I stop my computer at aid stations (and lunch) if/when I stop riding. I do this because I’m only interested in what I did while on the bike otherwise I’ll get unwanted data included to review at the end of the day to compare to my pre-ride goals.

Good point. Are there any potential issues with using autostop/start? Never used it before so wondering if there is something in particular I should consider…?

Makes sense. Letting it run while you’re not moving can really skew the data. The autostop/start functionality mentioned by @dlridings sounds like a good option. Have you ever tried it?

I’m in the opposite situation, that is, I don’t want it. But I have used it on occasion when out on group rides. One issue might be how it determines if you are stopped or not. If I recall correctly, some models define “stopped” as being a speed under zyz km/h or mph. You want to really set that low, particularly if there are some huff-and-puff hills involved where your speed is low anyway, even though you’re working hard.

It is discouraging to be struggling up a steep incline and your computer says “you’re not moving” and goes into auto-stop :wink:

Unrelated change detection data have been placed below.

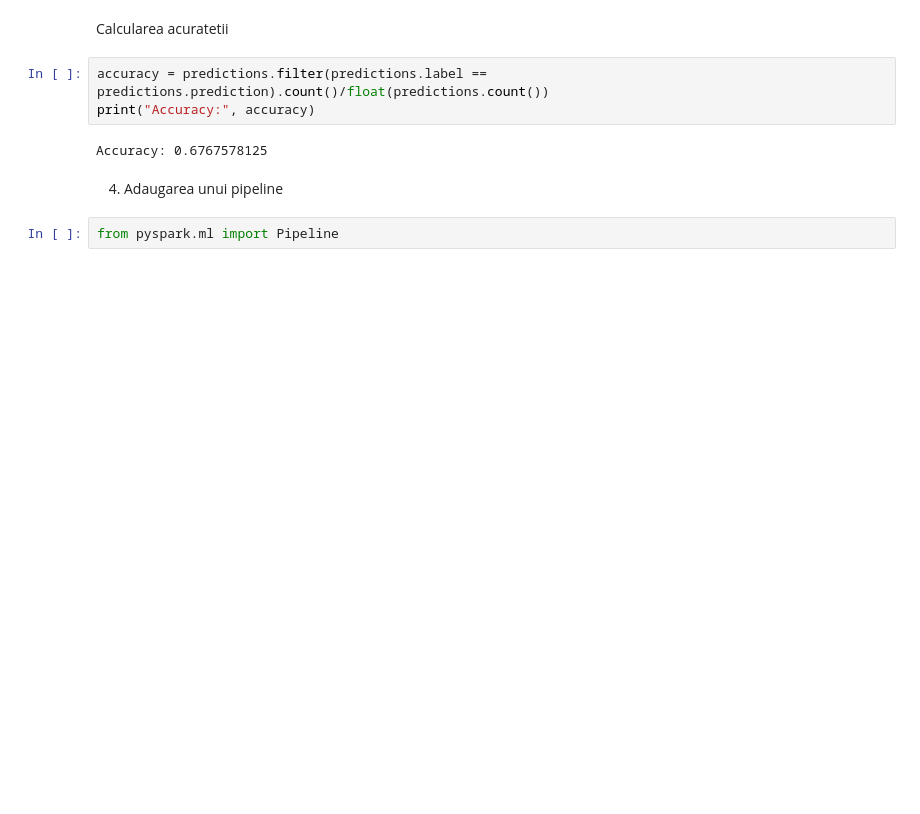
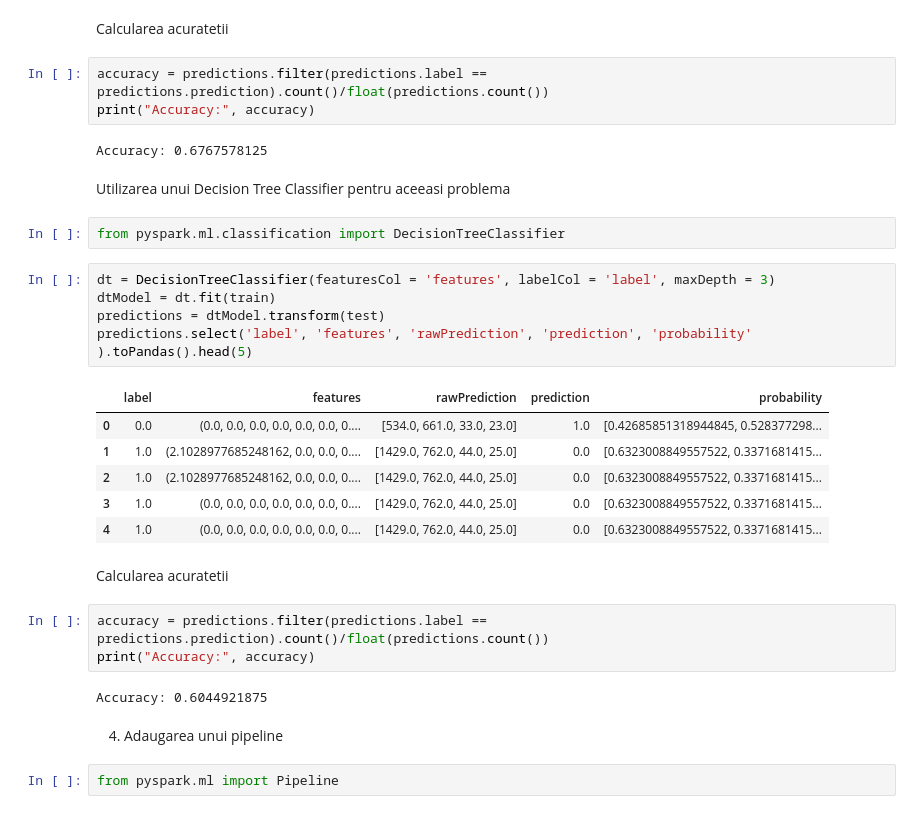
Before and after one commit to anabiancachiricu/BigDataProject, a Jupyter notebook: BigDataProject.ipynb, the cells around one changed output. Drawn from its saved outputs; the diff is of its cells as text; blank space fills up the shorter version.

```diff
--- a/BigDataProject.ipynb
+++ b/BigDataProject.ipynb
@@ -551,6 +553,29 @@ accuracy = predictions.filter(predictions.label == predictions.prediction).count
 print("Accuracy:", accuracy)
 # %% [output]
 Accuracy: 0.6767578125
+# %% [markdown]
+Utilizarea unui Decision Tree Classifier pentru aceeasi problema
+# %%
+from pyspark.ml.classification import DecisionTreeClassifier
+# %%
+dt = DecisionTreeClassifier(featuresCol = 'features', labelCol = 'label', maxDepth = 3)
+dtModel = dt.fit(train)
+predictions = dtModel.transform(test)
+predictions.select('label', 'features', 'rawPrediction', 'prediction', 'probability' ).toPandas().head(5)
+# %% [output]
+|  | label | features | rawPrediction | prediction | probability |
+| 0 | 0.0 | (0.0, 0.0, 0.0, 0.0, 0.0, 0.0, 0.... | [534.0, 661.0, 33.0, 23.0] | 1.0 | [0.42685851318944845, 0.528377298... |
+| 1 | 1.0 | (2.1028977685248162, 0.0, 0.0, 0.... | [1429.0, 762.0, 44.0, 25.0] | 0.0 | [0.6323008849557522, 0.3371681415... |
+| 2 | 1.0 | (2.1028977685248162, 0.0, 0.0, 0.... | [1429.0, 762.0, 44.0, 25.0] | 0.0 | [0.6323008849557522, 0.3371681415... |
+| 3 | 1.0 | (0.0, 0.0, 0.0, 0.0, 0.0, 0.0, 0.... | [1429.0, 762.0, 44.0, 25.0] | 0.0 | [0.6323008849557522, 0.3371681415... |
+| 4 | 1.0 | (0.0, 0.0, 0.0, 0.0, 0.0, 0.0, 0.... | [1429.0, 762.0, 44.0, 25.0] | 0.0 | [0.6323008849557522, 0.3371681415... |
+# %% [markdown]
+Calcularea acuratetii
+# %%
+accuracy = predictions.filter(predictions.label == predictions.prediction).count()/float(predictions.count())
+print("Accuracy:", accuracy)
+# %% [output]
+Accuracy: 0.6044921875
 # %% [markdown]
 4. Adaugarea unui pipeline
 # %%
```
Also changed, not shown: parts of 4 cells of this notebook.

Yes exactly. That’s why I manually pause my wahoo bolt. on my 530 I set autopause to <2km/h. I wish you could set autopause with different variables e.g. cadence 0, power 0, speed <2km/h. That would be more accurate than the calculated speed through gps